Across all the records below, how many lines contain "equation"? Respond with only the number.

:: Data supplied ::
┄┄┄┄┄┄┄┄┄┄┄┄┄┄┄┄┄┄┄┄
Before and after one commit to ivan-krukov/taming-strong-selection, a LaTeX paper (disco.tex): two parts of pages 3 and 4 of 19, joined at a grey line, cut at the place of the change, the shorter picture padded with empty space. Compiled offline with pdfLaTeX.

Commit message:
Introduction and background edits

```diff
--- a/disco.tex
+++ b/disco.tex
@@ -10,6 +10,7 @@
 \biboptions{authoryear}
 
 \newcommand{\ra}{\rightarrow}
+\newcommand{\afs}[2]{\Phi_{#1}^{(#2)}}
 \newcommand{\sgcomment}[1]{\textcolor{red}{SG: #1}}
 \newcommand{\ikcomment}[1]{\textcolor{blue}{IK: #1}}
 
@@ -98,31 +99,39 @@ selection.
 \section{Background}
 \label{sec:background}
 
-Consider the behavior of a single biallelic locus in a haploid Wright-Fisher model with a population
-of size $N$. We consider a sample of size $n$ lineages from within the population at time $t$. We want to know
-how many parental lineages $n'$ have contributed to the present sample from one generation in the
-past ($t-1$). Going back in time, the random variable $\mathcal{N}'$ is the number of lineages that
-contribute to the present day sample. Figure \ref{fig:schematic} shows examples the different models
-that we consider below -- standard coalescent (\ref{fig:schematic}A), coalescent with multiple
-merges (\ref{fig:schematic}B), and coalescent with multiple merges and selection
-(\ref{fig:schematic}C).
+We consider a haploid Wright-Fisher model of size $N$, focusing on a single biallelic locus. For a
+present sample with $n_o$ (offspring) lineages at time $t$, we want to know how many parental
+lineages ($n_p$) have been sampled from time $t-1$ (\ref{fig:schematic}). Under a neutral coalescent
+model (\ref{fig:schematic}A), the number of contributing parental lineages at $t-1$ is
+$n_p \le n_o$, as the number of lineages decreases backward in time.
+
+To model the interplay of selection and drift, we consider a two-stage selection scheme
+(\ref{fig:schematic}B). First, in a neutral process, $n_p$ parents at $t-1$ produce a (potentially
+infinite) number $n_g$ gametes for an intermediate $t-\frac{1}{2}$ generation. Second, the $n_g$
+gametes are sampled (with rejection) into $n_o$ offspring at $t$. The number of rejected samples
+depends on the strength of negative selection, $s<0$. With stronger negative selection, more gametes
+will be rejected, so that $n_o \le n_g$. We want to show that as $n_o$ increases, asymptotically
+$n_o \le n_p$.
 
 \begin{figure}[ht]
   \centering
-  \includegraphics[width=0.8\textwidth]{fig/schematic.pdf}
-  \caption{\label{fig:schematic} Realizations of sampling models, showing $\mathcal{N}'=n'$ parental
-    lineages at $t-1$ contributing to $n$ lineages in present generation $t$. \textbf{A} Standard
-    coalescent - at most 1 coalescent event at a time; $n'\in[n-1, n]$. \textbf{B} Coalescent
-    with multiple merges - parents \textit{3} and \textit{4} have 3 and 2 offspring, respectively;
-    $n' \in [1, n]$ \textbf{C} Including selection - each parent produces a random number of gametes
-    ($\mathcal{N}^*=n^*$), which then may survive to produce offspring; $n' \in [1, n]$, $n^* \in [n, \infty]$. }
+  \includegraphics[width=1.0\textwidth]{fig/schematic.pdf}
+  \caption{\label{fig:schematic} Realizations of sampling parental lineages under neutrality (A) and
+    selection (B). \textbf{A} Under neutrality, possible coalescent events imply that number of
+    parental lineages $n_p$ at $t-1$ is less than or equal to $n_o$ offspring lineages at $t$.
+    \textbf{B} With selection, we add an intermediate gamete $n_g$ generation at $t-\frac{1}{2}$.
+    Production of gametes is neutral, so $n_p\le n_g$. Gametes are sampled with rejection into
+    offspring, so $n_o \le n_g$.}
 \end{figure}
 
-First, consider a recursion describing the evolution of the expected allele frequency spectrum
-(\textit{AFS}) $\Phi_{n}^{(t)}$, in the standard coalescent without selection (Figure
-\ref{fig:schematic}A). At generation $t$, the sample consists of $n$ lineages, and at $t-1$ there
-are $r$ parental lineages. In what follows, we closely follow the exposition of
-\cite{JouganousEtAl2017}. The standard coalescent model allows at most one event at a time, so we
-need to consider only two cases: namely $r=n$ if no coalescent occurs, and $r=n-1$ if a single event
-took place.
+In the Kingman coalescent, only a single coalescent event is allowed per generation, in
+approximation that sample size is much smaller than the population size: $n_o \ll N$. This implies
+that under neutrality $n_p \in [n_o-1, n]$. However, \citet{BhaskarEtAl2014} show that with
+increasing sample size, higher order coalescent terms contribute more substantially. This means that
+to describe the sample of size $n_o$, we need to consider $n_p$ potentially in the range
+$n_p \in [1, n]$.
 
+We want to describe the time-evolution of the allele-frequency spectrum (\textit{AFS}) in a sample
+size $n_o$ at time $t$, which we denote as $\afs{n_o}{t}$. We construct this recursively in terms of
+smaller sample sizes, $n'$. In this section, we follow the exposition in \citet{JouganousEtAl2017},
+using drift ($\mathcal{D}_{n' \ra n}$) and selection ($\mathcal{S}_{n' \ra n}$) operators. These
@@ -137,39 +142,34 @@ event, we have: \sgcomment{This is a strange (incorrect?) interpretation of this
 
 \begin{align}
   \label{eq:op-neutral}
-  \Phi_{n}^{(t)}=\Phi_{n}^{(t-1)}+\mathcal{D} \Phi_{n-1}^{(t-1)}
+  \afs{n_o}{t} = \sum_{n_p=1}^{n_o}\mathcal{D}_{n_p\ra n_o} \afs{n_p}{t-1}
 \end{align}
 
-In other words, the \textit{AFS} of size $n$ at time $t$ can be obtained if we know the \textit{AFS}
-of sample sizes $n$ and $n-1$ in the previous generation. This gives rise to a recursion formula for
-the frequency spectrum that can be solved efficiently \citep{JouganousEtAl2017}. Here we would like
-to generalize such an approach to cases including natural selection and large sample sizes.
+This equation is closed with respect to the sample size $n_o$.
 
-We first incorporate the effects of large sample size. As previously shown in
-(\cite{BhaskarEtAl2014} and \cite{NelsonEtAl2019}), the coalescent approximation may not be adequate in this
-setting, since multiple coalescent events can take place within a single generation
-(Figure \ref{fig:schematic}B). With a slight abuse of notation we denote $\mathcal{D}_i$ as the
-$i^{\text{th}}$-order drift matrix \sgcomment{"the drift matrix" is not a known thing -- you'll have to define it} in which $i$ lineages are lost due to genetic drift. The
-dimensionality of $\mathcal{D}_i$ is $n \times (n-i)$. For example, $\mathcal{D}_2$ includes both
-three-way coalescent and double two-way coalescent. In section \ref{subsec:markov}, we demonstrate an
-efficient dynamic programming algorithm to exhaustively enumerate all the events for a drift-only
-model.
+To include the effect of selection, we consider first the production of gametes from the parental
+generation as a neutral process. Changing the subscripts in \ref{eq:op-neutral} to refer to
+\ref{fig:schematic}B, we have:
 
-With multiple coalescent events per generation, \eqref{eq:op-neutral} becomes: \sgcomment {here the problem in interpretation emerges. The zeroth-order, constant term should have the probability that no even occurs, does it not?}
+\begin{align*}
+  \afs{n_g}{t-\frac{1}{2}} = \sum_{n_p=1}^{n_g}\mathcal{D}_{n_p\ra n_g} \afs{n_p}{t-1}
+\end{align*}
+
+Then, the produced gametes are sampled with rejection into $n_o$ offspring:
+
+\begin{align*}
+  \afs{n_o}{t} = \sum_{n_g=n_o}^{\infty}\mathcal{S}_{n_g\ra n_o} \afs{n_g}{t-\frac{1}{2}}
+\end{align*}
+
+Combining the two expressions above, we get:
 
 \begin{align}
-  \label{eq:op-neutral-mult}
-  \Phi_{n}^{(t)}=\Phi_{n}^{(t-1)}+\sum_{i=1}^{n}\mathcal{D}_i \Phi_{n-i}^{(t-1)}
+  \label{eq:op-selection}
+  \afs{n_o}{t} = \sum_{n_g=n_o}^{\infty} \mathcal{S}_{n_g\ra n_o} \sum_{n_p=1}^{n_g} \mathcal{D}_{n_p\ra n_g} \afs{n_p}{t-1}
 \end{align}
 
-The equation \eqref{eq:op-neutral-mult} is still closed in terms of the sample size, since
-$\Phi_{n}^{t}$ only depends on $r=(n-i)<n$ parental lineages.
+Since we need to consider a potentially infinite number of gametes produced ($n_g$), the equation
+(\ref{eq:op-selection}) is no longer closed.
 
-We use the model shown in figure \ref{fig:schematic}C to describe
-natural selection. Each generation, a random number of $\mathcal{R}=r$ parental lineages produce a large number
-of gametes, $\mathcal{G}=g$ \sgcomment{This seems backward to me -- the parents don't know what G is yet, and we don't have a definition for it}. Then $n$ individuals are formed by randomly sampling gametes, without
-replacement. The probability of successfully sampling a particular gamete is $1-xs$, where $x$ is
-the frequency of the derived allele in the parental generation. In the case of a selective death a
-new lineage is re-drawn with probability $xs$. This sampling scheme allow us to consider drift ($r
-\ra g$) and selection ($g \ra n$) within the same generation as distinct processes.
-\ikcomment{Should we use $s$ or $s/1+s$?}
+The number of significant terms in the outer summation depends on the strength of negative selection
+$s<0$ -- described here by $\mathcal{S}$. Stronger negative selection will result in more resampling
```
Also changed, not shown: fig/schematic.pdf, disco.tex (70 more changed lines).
┄┄┄┄┄┄┄┄┄┄┄┄┄┄┄┄┄┄┄┄
:: Answer for this exercise ::
3